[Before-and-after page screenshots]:
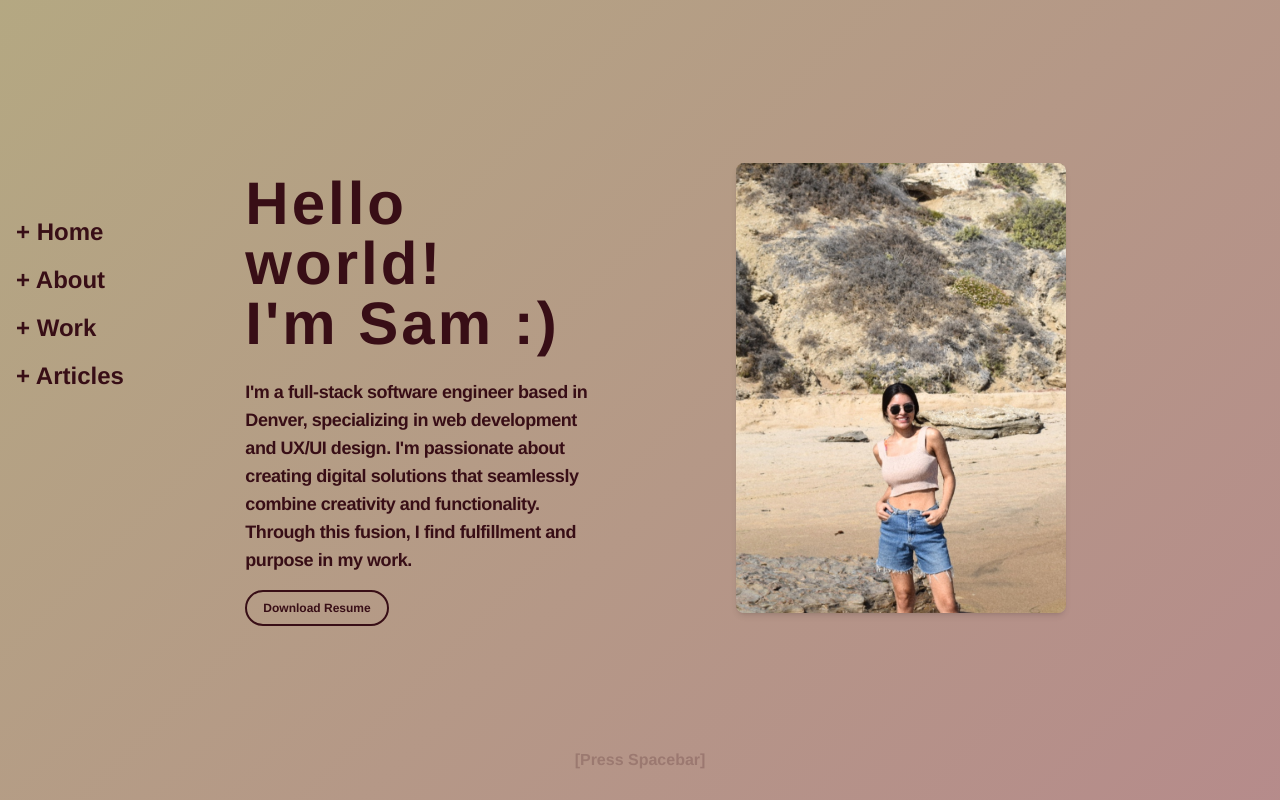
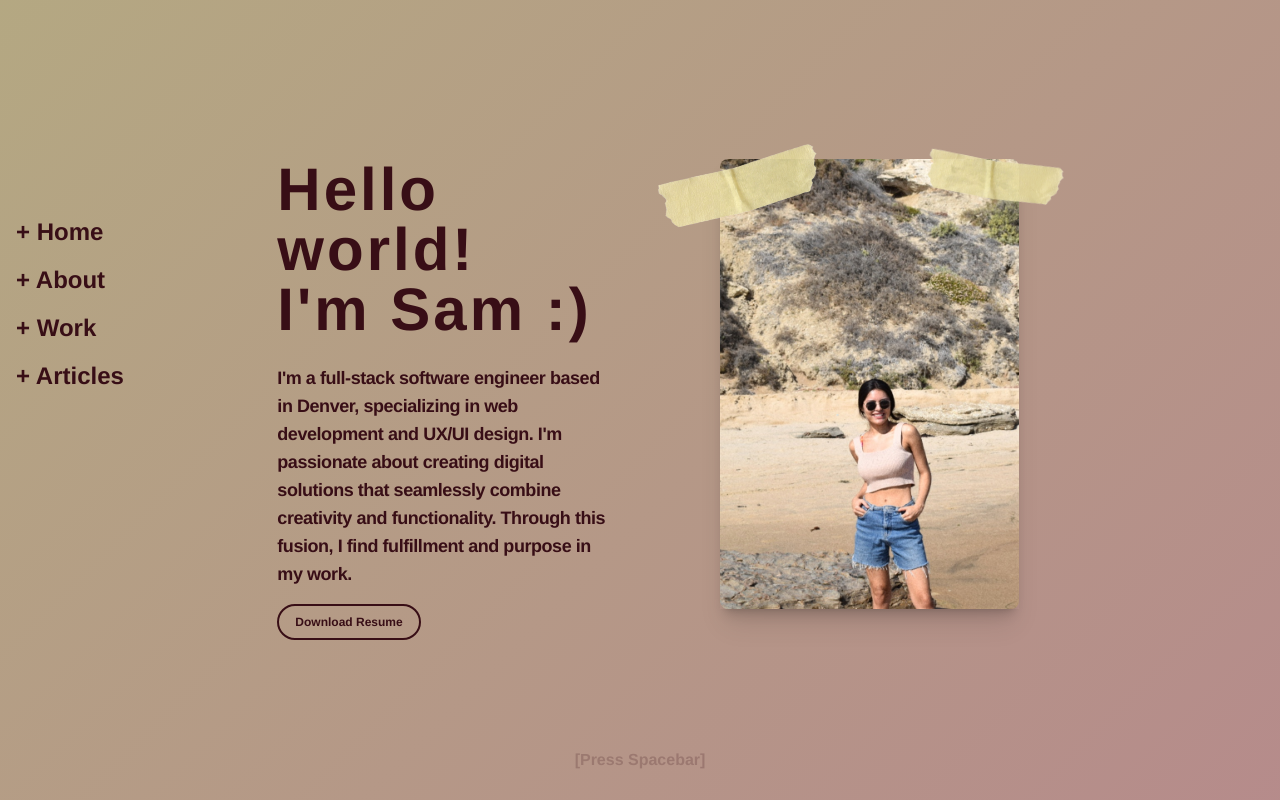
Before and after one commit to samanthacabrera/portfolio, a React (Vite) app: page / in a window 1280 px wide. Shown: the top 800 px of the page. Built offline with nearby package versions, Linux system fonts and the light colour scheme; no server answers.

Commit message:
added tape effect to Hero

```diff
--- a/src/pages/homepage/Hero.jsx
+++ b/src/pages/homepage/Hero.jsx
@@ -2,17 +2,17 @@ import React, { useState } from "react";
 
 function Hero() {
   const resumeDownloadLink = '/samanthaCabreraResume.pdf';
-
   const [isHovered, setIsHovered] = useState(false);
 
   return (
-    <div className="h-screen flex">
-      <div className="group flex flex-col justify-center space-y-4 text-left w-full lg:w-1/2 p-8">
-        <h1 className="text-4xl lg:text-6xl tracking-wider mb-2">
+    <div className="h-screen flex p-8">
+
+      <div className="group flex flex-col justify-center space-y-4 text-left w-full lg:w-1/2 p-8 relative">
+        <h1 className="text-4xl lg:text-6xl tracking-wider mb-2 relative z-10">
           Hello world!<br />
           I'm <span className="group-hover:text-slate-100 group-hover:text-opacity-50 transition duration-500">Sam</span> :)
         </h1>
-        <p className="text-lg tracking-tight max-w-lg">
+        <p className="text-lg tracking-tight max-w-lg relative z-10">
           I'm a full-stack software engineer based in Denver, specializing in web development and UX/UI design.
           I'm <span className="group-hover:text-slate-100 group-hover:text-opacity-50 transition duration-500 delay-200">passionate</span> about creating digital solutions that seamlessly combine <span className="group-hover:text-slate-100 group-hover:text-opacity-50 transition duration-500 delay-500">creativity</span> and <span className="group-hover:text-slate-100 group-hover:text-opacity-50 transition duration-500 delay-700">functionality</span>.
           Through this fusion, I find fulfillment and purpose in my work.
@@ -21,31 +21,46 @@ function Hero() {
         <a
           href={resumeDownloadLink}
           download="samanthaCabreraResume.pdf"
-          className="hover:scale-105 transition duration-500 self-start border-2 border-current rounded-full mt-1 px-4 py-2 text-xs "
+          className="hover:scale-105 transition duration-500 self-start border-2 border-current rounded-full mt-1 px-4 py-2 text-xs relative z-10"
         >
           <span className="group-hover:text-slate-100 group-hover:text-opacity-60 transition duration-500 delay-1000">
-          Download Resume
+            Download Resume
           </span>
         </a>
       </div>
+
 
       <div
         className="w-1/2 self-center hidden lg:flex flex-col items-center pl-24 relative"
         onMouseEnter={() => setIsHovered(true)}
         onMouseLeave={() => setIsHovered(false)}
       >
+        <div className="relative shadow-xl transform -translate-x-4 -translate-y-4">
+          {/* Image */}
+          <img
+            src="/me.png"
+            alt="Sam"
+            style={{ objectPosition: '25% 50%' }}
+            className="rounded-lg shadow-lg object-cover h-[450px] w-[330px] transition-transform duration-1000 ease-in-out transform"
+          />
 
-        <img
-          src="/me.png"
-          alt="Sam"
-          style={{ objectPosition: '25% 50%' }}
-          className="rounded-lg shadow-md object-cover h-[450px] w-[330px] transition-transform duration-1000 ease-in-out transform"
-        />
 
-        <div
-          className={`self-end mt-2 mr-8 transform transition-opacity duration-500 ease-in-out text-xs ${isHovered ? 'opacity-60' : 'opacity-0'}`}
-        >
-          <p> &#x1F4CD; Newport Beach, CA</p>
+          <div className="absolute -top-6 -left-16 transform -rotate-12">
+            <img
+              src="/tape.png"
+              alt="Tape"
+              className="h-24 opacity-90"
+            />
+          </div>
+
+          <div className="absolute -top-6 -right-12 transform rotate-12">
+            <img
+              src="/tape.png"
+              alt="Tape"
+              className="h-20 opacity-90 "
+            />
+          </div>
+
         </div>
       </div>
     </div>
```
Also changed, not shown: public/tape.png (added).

...

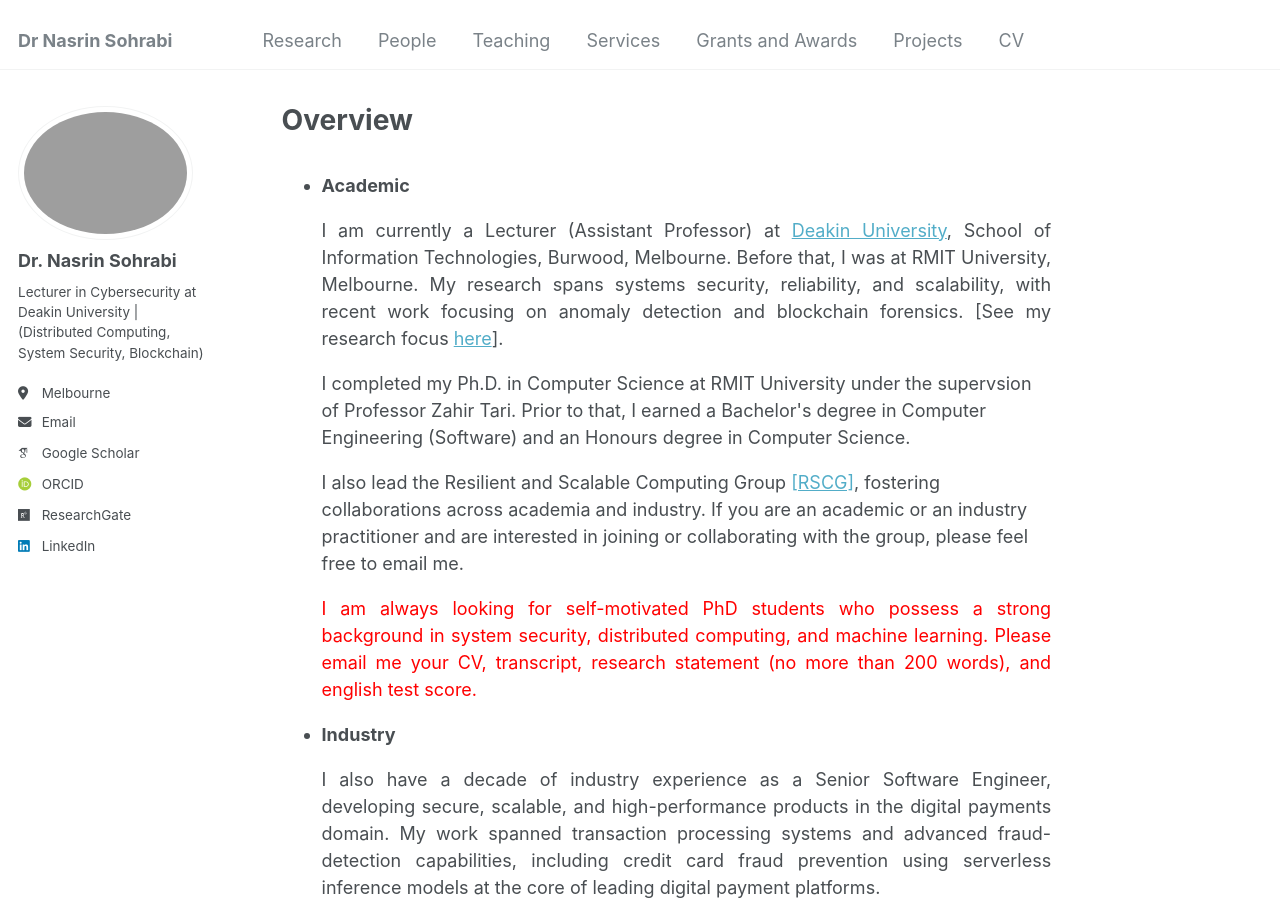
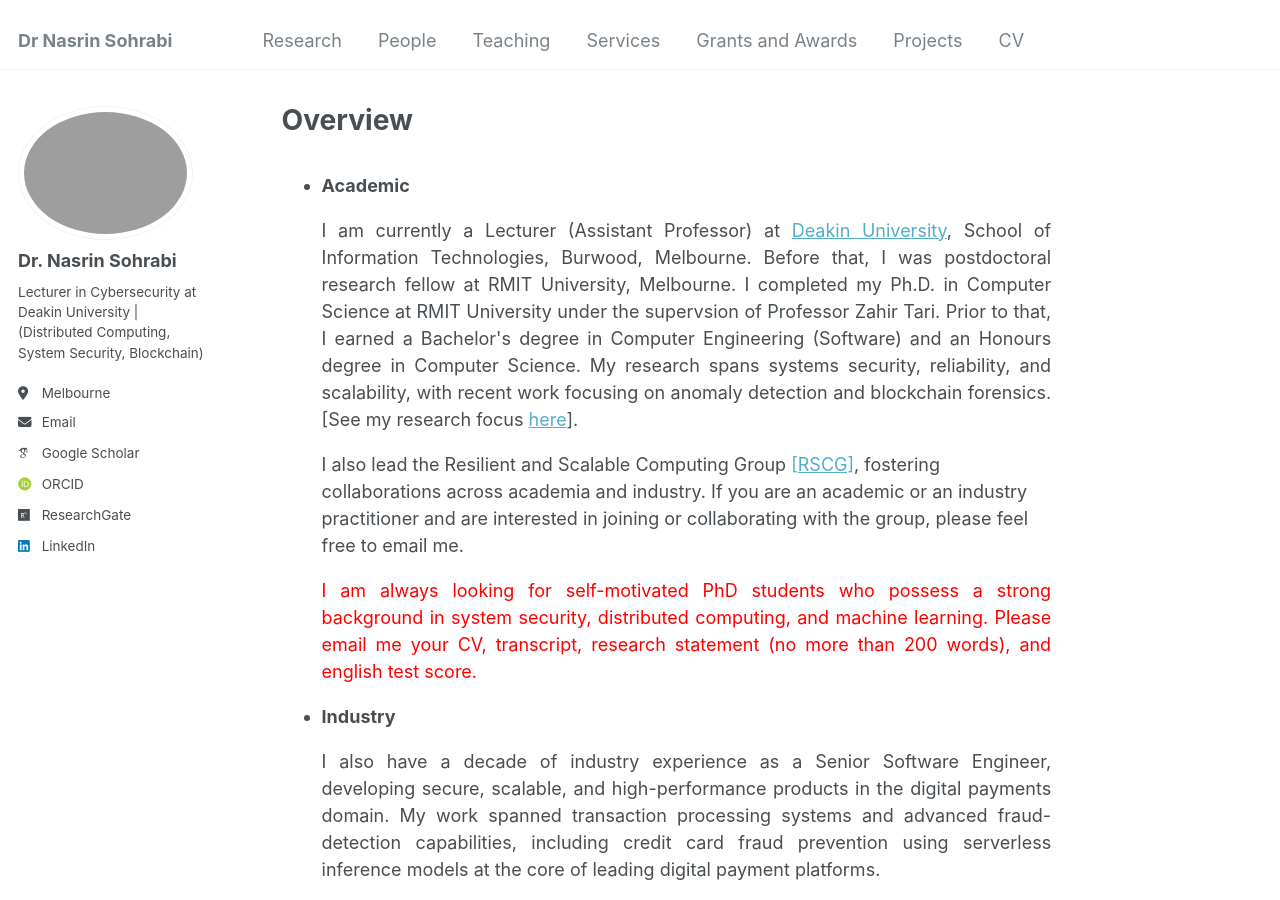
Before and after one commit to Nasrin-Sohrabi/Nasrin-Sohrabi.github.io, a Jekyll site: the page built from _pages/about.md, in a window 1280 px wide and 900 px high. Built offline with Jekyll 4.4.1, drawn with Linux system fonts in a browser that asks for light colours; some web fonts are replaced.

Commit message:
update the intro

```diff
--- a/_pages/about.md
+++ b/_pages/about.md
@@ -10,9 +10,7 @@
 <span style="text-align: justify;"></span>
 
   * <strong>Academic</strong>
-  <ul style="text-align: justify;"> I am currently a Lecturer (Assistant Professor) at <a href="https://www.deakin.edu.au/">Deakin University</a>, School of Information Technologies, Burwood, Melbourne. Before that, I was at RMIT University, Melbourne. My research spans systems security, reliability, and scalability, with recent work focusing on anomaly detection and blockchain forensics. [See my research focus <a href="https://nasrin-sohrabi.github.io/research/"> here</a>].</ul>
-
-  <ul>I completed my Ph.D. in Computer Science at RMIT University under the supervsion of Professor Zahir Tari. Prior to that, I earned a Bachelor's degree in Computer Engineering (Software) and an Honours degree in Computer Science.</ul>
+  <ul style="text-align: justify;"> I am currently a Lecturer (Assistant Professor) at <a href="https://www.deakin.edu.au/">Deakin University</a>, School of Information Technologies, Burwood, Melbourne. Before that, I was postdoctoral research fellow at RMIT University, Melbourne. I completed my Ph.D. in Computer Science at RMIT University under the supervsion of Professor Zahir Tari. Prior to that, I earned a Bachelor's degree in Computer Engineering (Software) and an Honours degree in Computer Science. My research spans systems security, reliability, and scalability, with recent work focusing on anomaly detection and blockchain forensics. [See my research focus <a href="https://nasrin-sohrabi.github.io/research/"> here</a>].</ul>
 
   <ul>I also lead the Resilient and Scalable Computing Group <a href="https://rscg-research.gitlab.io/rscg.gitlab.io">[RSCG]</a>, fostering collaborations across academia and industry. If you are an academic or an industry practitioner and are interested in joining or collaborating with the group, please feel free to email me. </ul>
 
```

[Task directions]:
Where the string "tracking" appears in a line of the entries above, return that line.

[Response box]:
-        <h1 className="text-4xl lg:text-6xl tracking-wider mb-2">
+        <h1 className="text-4xl lg:text-6xl tracking-wider mb-2 relative z-10">
-        <p className="text-lg tracking-tight max-w-lg">
+        <p className="text-lg tracking-tight max-w-lg relative z-10">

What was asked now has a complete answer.